● ABOUT THIS TASK: Filter the entries below, keeping only lines with "Navbar".

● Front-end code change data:
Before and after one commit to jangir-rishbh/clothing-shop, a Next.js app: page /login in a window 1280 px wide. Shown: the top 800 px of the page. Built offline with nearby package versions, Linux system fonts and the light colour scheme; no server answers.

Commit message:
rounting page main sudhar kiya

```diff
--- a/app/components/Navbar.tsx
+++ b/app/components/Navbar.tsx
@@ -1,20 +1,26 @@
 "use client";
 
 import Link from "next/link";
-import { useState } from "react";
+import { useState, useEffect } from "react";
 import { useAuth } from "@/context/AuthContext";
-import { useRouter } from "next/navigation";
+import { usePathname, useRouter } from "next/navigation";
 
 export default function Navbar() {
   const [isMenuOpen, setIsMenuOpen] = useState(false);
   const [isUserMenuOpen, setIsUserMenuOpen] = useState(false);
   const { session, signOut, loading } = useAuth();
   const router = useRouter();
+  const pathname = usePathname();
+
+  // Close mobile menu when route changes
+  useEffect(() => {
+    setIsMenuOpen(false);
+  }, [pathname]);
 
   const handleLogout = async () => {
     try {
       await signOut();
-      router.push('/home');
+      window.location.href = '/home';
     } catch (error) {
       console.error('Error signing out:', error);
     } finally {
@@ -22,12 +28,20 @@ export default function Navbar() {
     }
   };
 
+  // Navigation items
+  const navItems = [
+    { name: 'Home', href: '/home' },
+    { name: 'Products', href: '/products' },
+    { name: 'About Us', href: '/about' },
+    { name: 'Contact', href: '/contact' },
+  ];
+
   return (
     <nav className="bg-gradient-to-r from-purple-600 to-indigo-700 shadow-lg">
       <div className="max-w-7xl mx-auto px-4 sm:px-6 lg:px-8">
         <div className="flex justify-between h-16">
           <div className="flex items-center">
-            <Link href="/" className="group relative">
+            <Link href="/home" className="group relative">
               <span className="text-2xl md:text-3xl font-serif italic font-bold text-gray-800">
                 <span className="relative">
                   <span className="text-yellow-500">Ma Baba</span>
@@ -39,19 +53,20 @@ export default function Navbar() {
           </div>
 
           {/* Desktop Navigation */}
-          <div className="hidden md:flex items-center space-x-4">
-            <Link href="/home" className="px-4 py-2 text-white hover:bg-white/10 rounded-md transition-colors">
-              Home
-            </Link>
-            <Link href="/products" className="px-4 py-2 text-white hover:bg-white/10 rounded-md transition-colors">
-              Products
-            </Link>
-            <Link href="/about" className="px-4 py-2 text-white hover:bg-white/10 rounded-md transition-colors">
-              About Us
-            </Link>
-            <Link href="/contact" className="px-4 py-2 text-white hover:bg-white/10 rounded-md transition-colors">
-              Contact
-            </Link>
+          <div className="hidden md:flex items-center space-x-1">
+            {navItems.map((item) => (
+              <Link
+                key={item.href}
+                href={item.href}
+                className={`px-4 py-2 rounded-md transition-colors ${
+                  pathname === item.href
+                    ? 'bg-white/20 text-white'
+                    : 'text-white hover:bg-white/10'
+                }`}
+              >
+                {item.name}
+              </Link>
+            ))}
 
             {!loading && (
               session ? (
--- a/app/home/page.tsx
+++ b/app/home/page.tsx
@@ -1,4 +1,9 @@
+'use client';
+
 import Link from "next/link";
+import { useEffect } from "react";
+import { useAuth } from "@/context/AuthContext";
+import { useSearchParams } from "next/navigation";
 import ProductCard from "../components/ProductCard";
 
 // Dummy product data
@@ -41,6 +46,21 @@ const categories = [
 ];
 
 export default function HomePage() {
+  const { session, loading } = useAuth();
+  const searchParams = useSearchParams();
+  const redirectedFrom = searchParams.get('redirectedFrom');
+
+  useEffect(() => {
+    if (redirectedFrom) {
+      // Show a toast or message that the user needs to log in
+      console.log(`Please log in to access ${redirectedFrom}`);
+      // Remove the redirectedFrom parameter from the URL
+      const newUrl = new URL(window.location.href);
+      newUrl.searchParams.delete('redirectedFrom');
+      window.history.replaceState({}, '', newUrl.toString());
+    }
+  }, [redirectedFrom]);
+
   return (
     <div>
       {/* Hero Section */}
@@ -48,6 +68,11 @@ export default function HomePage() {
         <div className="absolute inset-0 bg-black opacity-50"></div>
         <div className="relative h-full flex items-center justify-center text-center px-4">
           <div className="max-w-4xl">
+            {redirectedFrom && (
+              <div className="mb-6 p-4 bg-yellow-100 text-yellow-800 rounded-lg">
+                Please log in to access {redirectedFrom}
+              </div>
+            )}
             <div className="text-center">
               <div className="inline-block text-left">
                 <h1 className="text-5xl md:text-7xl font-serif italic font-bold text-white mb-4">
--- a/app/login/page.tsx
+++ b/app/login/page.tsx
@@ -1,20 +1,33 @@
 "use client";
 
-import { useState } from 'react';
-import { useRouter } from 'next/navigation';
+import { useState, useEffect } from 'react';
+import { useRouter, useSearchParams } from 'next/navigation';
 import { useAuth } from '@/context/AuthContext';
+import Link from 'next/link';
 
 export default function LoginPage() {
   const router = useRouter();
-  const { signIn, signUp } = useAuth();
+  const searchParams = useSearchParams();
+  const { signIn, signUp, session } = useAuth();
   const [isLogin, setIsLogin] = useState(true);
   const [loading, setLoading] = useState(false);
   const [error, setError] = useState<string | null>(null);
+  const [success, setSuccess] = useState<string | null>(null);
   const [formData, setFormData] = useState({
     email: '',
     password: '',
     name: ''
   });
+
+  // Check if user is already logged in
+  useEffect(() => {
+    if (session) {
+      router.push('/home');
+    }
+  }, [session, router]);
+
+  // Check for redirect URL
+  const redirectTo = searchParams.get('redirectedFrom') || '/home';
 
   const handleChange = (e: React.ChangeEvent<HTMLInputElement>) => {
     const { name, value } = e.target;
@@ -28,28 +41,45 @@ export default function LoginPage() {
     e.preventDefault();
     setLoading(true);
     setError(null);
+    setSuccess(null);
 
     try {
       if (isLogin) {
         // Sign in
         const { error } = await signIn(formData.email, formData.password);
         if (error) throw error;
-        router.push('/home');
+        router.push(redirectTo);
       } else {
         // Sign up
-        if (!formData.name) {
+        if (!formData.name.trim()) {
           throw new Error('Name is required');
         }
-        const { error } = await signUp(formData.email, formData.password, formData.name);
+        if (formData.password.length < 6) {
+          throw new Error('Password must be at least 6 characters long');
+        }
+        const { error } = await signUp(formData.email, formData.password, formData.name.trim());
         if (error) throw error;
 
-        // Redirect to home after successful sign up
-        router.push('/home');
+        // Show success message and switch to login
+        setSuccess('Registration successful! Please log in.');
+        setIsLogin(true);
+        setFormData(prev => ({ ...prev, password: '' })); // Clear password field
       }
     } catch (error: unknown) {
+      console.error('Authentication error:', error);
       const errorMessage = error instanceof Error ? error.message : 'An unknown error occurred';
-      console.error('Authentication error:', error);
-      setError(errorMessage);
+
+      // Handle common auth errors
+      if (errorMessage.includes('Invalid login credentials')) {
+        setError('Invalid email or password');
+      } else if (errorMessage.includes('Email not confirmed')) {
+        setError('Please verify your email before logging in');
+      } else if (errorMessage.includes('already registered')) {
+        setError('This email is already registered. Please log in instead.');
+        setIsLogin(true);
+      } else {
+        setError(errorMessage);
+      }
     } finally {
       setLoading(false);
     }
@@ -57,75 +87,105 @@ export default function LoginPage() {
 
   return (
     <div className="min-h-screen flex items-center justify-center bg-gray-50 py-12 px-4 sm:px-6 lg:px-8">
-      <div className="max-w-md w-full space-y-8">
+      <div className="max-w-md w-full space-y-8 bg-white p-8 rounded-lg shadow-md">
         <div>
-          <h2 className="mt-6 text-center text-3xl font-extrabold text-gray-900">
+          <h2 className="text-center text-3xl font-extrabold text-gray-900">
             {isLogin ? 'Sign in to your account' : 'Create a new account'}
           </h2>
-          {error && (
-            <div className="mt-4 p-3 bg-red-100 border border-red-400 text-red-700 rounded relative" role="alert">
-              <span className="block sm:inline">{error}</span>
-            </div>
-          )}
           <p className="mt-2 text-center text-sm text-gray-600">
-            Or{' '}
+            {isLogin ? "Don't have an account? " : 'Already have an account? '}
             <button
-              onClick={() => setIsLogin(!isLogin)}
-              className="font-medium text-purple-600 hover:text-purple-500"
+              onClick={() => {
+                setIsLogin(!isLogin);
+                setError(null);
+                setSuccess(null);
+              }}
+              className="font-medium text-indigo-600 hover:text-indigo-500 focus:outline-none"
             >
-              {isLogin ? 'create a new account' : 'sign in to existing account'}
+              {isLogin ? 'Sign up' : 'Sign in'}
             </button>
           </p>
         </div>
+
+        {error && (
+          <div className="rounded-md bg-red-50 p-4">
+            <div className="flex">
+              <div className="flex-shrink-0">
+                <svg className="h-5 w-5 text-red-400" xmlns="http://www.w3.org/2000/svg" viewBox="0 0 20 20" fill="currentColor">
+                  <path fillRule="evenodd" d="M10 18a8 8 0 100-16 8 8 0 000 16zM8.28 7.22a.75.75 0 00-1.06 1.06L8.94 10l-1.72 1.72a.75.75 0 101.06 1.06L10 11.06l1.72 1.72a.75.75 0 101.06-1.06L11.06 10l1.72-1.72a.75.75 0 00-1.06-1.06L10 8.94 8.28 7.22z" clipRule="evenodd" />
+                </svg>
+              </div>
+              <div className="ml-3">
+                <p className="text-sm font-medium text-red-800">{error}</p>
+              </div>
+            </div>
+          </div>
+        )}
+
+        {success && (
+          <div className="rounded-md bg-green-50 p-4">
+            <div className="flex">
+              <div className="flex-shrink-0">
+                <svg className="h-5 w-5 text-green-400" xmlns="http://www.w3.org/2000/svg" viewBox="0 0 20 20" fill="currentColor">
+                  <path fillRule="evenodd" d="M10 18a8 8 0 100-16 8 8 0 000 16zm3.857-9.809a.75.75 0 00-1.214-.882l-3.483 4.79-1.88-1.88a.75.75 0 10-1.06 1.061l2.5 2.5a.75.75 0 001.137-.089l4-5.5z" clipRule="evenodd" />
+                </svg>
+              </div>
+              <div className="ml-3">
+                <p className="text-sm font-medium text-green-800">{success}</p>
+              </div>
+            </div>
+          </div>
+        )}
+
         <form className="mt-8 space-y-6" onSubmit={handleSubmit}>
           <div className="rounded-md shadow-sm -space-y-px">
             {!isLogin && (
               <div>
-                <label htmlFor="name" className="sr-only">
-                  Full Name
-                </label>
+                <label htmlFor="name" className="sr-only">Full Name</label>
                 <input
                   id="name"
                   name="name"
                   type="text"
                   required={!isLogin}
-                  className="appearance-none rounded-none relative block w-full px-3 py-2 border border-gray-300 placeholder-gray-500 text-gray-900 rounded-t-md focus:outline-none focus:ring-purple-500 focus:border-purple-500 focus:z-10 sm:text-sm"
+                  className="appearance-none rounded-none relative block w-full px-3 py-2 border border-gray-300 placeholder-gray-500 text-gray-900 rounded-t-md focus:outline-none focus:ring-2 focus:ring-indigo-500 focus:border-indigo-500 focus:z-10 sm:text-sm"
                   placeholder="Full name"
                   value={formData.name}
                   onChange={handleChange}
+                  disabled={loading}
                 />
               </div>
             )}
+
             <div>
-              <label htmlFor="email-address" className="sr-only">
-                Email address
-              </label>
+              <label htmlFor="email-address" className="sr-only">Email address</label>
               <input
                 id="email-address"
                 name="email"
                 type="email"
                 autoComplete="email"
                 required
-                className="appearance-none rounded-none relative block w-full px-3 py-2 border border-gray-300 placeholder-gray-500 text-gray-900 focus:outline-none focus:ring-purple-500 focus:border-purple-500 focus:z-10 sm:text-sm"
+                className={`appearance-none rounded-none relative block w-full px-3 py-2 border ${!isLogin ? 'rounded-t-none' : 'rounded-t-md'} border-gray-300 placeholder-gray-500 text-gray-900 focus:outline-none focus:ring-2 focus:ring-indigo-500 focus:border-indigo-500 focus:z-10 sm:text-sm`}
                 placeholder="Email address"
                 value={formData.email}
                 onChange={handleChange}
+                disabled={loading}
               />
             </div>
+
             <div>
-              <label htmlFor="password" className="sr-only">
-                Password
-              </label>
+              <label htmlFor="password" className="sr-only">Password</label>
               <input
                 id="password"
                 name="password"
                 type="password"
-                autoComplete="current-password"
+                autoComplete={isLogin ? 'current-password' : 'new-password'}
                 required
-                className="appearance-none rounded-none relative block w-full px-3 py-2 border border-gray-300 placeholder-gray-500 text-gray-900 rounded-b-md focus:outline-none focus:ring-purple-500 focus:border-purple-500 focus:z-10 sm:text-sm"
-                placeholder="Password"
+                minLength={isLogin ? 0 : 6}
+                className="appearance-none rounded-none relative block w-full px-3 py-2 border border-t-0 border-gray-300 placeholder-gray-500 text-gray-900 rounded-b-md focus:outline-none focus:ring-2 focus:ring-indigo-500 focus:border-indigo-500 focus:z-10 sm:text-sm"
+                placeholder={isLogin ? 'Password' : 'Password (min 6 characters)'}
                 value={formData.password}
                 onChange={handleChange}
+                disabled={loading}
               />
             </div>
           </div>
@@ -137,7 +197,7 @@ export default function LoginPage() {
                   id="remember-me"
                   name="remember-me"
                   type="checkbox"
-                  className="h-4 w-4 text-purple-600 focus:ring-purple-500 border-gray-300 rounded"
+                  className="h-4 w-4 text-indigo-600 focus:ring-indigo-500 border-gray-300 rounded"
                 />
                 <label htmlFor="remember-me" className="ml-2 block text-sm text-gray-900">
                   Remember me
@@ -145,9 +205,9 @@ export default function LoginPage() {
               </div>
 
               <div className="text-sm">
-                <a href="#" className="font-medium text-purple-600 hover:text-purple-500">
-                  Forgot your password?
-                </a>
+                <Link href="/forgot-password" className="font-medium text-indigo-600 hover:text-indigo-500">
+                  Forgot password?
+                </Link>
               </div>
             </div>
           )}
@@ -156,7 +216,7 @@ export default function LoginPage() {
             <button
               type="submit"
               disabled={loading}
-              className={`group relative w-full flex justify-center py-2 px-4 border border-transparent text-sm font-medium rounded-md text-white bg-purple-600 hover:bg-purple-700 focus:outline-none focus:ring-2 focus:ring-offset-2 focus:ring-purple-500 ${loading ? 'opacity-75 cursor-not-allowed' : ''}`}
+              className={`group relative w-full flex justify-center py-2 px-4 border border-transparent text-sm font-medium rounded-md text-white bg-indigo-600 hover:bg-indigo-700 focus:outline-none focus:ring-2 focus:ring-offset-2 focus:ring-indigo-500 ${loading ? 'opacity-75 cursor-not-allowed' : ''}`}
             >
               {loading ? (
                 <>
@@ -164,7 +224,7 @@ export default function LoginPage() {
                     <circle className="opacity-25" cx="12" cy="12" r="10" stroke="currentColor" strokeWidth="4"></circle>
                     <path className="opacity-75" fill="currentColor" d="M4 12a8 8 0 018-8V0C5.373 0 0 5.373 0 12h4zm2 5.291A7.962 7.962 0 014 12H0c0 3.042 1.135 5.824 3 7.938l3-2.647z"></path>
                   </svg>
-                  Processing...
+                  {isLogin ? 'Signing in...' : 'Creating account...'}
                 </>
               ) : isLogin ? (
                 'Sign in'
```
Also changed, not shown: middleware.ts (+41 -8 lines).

● TASK SOLUTION:
--- a/app/components/Navbar.tsx
+++ b/app/components/Navbar.tsx
 export default function Navbar() {
@@ -22,12 +28,20 @@ export default function Navbar() {
@@ -39,19 +53,20 @@ export default function Navbar() {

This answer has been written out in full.